The real finish line is the mall parking lot outside of Pottery Barn. Which makes sense, in a way, as Pottery Barn is heaven in a number of lesser known pantheons. Buy me a couple of glasses of single-malt scotch one day and I'll explain how it works.
En route to this heaven/finish line, Jeff and Mary and I get another call: Come back -- RAAM says you two can both ride in together. U-Turn, drive back, get Jeff out and bike off, and then Kevin shows up with the other van (did I mention we named it the RAAM-a-lam-a-ding-dong somewhere during this trip?) and Doyce and Allen and Don and off they go. Mary and I then jump back in the van and zip down to heaven/finish line.
Don, Brenda, Gary, Chris, and David are there with the pursuit van, as well as Terry Zmrhal and other RAAM officials and many of the fans from Mt. Airy and still other fans and friends who had driven over. We get ready and Jeff and Kevin come rolling in while we cheer and film and shoot pictures. Then it's lots of congratulations and back-slapping and about the level of euphoria that you would expect after an eight-day long roller coaster of frantic activity like this. Okay, so you may have to use LOTS of imagination.
From there we head to a nearby hotel where we dump stuff and kind of change, then back into the van to drive down to the pier where they have a bunch of people who have been waiting to see Kevin and Jeff come in. More cheering, back-slapping, people touching raimants (okay, touch away for all I care -- but if you break it you've bought it!). Then we went to a local pub for dinner and a little champagne. There would have been lots of champagne, as well as a few other imbibements, but I knew I had to somehow navigate back to the hotel later, and we were all so exhausted we just did not yet trust ourselves to partake of anything that would lessen our abilities to function. Perhaps some other day ...
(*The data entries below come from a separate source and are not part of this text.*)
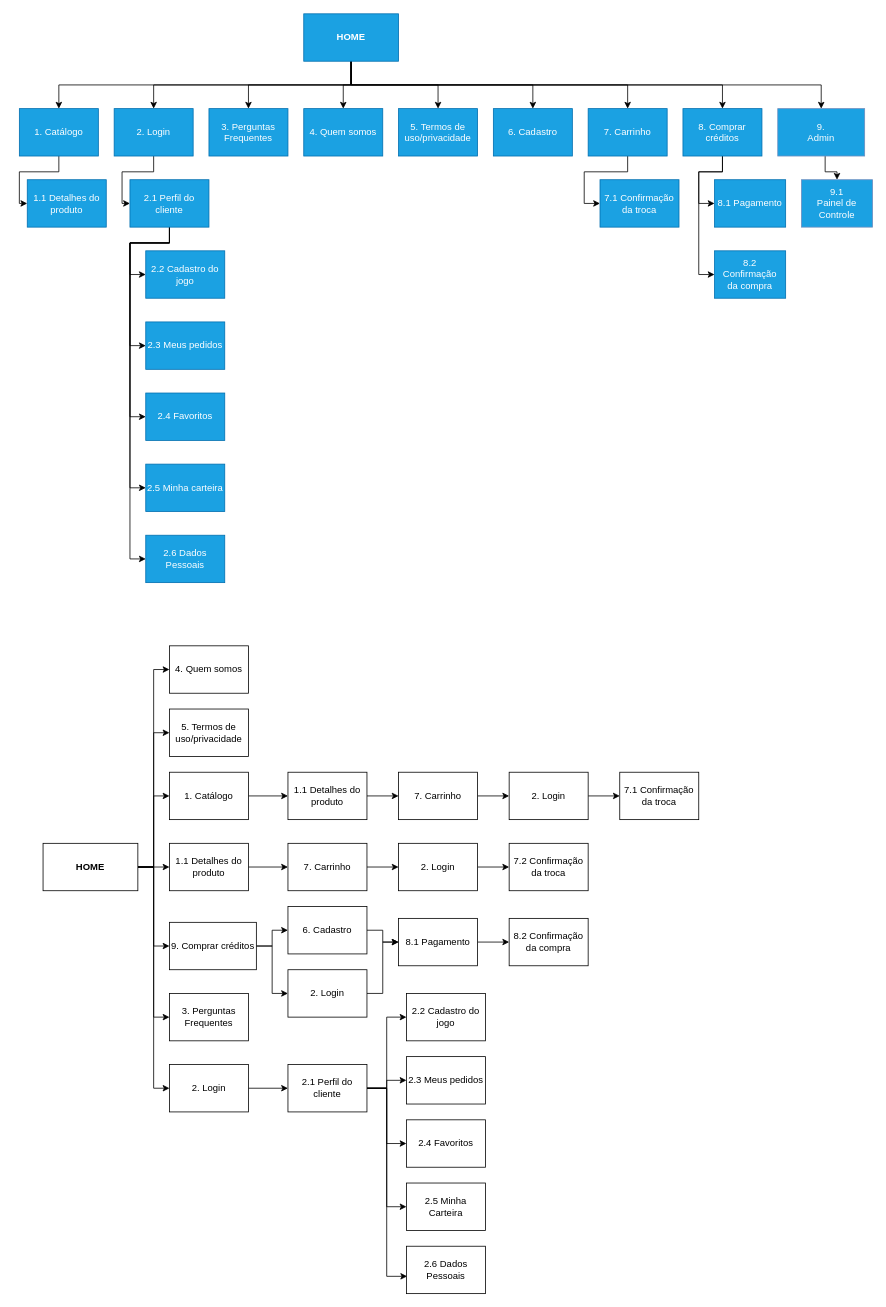
This is page "Site map" (1 of 22) of wireframe.drawio from pdaambrosio/dh_group_5, a draw.io file, before an edit. Source tidied: cells renumbered, new cells numbered last; positions are measured from the earlier drawing's top-left corner, leaving out a move shared by most shapes. Both pictures are drawn from the tidied source at 79%, with x=0, y=0 at pixel (19, 13).
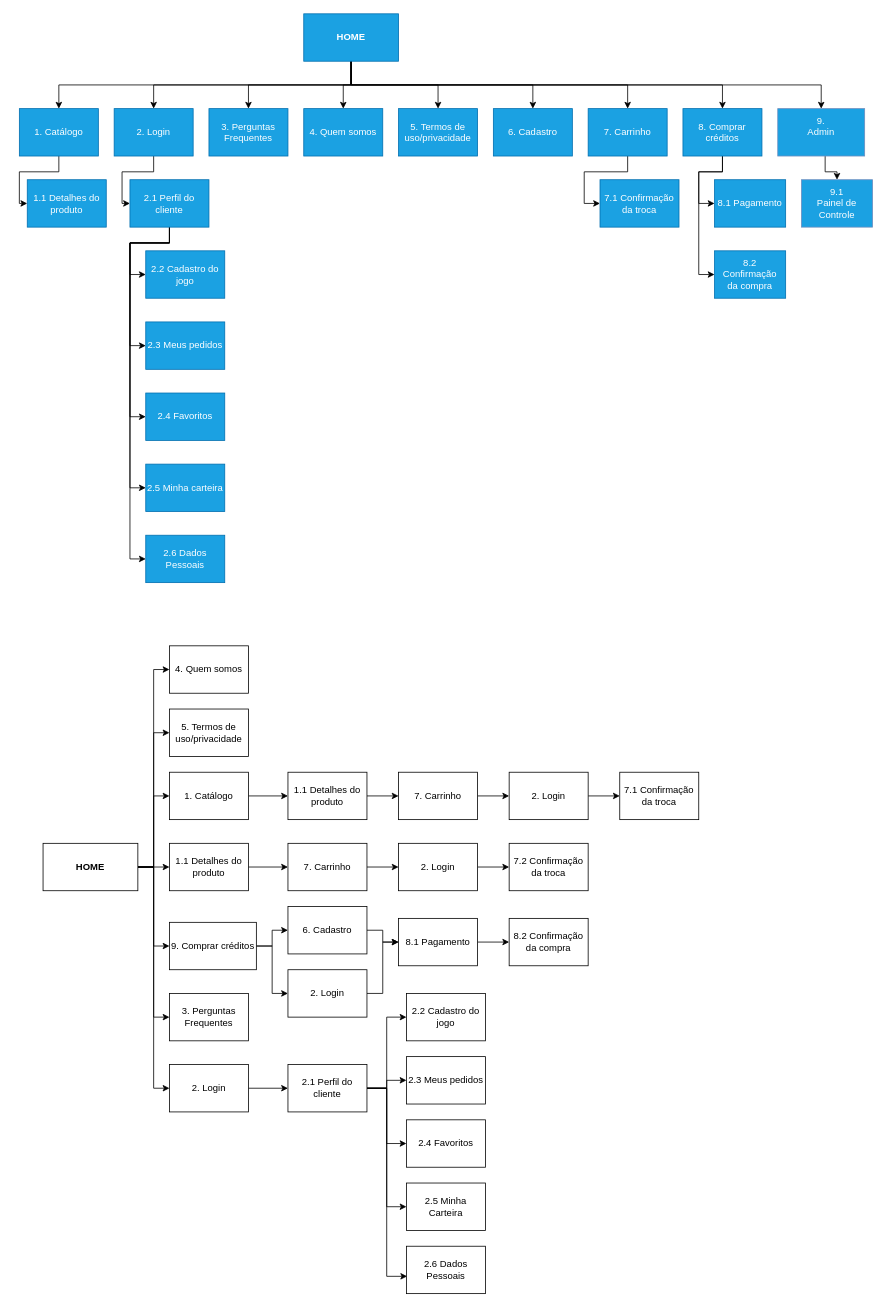
After the change.

Change to the diagram source:
```diff
@@
-    <mxCell id="33" value="&lt;font color=&quot;#ffffff&quot;&gt;9. &lt;br&gt;Admin&lt;/font&gt;" style="rounded=0;whiteSpace=wrap;html=1;strokeColor=#6c8ebf;fillColor=#1BA1E2;" parent="1" vertex="1">
+    <mxCell id="33" value="&lt;font color=&quot;#ffffff&quot;&gt;9. &lt;br&gt;Admin&lt;br&gt;&lt;br&gt;&lt;/font&gt;" style="rounded=0;whiteSpace=wrap;html=1;strokeColor=#6c8ebf;fillColor=#1BA1E2;" parent="1" vertex="1">
       <mxGeometry x="960" y="120" width="110" height="60" as="geometry" />
     </mxCell>
```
Instead, we all got to enjoy something precious that few people really appreciate any more: EIGHT HOURS OF UNINTERRUPTED SLEEP. That is bliss. If they would let you go into Pottery Barn and lay on one of their beds for eight hours ... well, now you know why it's one version of heaven.
It's now almost 9:15 and we soon expect Jure Robic -- the Slovenian soldier that left with us from Oceanside, CA, a week ago Saturday and who looks to be the one who will "win" the solo RAAM division -- to come in. After that, Jeff and Kevin can jump on their bikes and partake in the parade finish down to the pier in Annapolis for the formal end of the race, complete with the speeches and the officials with the laurel and hardy handshake (you can't use that joke too much). I will blog again after that. Jeff and I then plan to throw everything into the back of the RAAMinator and start driving back to Nashville.
Meanwhile, attached are pictures from the finish line (sorry I didn't get heaven in the picture) and the banner at the other finish line at the pier. They were just putting the finishing touches on this, because Jeff and Kevin rode so fast that things were quite ready.
The opinions expressed in this missive are my own and in no way reflect the views of Gran Fondo, RAAM, or any of my compatriots. If you have been offended by my less-than-reverent verbiage, I would apologize if I cared about your feelings. Get over it.